(Before and after images)
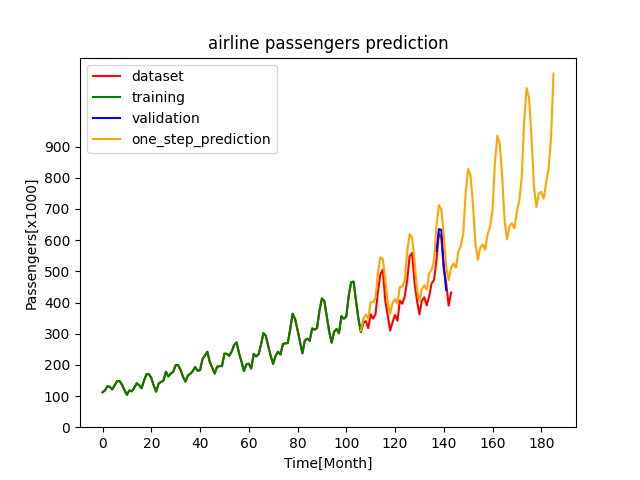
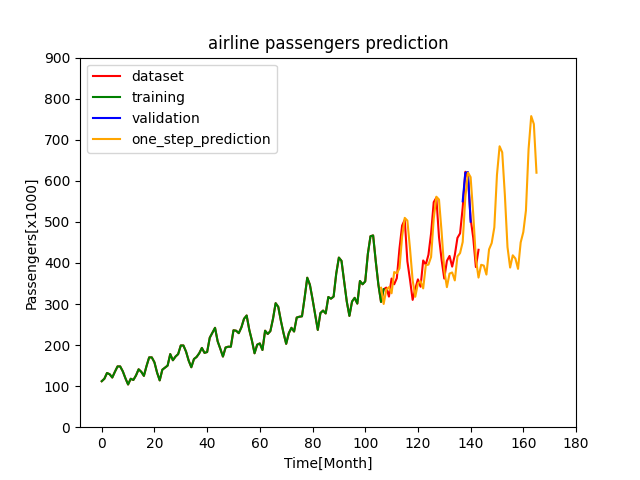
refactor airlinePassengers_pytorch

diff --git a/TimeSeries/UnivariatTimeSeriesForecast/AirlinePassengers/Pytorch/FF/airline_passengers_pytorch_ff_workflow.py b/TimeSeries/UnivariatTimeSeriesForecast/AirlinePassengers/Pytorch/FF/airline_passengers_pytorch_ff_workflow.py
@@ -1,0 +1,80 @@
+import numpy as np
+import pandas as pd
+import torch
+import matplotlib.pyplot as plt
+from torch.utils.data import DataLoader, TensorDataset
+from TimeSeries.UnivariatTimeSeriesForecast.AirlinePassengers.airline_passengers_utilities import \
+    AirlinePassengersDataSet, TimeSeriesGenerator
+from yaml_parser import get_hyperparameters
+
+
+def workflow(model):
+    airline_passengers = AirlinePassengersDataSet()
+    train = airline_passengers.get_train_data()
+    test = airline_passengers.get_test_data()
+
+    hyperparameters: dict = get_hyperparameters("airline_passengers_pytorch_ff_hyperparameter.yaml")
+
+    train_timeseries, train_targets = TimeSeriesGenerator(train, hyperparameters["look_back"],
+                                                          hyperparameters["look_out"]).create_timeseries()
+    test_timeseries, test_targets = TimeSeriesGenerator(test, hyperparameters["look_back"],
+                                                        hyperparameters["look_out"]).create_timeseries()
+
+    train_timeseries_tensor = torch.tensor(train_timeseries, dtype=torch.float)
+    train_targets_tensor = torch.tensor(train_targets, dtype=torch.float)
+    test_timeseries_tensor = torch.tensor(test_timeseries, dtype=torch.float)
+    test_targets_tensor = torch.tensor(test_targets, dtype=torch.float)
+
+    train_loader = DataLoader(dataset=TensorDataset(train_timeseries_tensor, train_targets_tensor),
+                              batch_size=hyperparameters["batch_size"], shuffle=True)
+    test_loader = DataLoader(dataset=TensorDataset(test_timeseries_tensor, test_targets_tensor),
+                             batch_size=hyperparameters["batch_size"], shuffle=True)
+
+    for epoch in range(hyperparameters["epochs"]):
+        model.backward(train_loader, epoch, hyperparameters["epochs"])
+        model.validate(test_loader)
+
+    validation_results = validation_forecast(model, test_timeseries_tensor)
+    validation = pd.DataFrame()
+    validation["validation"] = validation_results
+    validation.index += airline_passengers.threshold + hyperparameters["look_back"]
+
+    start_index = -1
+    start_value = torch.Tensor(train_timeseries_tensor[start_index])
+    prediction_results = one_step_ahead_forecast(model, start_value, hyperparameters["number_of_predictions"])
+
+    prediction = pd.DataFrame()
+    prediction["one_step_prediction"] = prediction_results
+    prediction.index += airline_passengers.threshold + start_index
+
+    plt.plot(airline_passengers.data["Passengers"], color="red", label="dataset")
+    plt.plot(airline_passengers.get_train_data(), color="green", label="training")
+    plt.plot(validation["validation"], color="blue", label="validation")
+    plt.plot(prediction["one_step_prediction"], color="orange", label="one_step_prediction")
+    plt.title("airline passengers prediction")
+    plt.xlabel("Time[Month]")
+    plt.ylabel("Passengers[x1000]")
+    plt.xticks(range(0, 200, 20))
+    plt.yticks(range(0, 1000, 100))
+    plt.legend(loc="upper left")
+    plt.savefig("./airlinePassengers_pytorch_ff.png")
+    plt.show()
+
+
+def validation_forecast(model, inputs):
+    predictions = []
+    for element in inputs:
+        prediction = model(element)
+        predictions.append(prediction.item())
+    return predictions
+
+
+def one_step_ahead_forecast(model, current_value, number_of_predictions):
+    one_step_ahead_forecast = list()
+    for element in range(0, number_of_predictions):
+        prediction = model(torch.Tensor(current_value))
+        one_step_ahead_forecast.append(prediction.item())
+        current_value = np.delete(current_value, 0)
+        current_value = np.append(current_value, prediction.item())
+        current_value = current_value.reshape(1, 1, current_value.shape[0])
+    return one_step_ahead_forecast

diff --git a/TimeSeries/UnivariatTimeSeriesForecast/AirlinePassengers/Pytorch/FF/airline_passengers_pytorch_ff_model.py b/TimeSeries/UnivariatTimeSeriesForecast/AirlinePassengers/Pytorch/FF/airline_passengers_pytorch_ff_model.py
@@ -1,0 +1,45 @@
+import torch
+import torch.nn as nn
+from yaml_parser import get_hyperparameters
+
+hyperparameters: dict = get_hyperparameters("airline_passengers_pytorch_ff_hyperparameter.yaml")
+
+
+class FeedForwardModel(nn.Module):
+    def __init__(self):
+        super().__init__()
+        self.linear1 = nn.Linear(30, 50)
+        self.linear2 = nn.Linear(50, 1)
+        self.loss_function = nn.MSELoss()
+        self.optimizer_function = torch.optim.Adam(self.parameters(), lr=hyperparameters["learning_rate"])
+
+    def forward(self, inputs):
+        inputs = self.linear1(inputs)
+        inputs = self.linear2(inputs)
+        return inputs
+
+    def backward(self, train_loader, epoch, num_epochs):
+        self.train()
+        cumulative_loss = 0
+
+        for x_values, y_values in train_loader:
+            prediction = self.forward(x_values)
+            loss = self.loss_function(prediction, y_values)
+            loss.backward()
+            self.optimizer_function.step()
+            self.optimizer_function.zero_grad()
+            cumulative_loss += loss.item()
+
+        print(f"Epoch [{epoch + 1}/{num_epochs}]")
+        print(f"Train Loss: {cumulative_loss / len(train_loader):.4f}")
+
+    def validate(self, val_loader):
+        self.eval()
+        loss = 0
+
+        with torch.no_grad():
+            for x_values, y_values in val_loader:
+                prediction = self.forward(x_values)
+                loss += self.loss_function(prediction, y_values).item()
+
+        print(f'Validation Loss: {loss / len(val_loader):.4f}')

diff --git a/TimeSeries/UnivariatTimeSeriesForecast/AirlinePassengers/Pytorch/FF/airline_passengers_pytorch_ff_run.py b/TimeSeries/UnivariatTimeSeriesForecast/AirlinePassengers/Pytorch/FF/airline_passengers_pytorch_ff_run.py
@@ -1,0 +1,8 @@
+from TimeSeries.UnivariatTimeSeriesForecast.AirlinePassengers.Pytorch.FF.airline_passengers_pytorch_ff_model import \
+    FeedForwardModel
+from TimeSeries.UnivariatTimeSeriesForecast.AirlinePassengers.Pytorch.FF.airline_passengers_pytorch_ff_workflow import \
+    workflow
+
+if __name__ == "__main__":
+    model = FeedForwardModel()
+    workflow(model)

Prompt
Working from the records above, write out verbatim only the lines from the line containing "pandas as pd" through the line containing "airline_passengers = AirlinePassengersDataSet()".

Result for this task
+import pandas as pd
+import torch
+import matplotlib.pyplot as plt
+from torch.utils.data import DataLoader, TensorDataset
+from TimeSeries.UnivariatTimeSeriesForecast.AirlinePassengers.airline_passengers_utilities import \
+    AirlinePassengersDataSet, TimeSeriesGenerator
+from yaml_parser import get_hyperparameters
+
+
+def workflow(model):
+    airline_passengers = AirlinePassengersDataSet()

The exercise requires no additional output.